**WORK INSTRUCTION:** The answer consists of one number: how many lines of the data below include the string "Choose".

**Stored items:**
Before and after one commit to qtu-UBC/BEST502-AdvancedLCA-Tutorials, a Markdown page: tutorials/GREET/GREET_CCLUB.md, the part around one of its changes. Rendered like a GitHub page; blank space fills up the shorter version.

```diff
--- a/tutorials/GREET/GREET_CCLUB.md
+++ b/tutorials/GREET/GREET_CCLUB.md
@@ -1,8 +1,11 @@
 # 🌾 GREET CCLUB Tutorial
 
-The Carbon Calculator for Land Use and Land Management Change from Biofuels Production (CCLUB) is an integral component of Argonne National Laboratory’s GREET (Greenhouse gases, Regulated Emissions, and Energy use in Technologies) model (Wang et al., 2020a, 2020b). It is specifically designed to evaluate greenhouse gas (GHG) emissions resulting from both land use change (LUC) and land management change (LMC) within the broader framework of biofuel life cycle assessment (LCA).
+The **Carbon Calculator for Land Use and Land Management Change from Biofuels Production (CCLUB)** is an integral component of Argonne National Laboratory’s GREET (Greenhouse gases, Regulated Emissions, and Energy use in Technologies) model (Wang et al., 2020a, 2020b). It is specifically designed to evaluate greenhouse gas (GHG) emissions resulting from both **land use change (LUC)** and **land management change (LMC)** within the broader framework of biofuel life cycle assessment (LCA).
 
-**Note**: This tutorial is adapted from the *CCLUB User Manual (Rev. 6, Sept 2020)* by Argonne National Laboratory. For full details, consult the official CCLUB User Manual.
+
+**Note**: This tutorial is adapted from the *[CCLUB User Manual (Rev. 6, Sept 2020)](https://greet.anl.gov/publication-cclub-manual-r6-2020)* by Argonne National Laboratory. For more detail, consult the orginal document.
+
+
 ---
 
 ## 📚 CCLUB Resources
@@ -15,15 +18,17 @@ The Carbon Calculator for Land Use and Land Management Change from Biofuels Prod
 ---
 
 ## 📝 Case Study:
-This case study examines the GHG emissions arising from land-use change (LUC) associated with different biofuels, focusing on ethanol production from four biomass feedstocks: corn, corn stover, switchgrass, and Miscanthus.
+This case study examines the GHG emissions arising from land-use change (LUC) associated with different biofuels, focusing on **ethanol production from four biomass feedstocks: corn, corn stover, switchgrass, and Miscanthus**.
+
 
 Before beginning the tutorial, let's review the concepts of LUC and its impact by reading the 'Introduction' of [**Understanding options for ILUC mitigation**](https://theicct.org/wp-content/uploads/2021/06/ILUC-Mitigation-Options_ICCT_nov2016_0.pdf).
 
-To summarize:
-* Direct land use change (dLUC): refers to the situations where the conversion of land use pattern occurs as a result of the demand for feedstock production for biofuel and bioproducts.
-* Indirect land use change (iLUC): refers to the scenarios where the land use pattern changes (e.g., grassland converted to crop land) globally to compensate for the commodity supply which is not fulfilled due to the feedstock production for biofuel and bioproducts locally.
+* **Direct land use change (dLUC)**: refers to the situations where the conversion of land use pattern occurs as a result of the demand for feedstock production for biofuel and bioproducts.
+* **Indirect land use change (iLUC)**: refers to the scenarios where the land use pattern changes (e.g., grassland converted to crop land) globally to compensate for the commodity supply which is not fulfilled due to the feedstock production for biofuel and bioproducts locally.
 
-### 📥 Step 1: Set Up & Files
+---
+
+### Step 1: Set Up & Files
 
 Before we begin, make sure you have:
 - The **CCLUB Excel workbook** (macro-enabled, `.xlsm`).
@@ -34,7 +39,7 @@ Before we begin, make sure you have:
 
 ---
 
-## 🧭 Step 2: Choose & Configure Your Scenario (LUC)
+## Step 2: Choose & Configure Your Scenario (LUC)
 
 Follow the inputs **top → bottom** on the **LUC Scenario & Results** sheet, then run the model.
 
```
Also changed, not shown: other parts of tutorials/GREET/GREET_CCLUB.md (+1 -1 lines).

**SOLUTION TO THE EXERCISE:** 2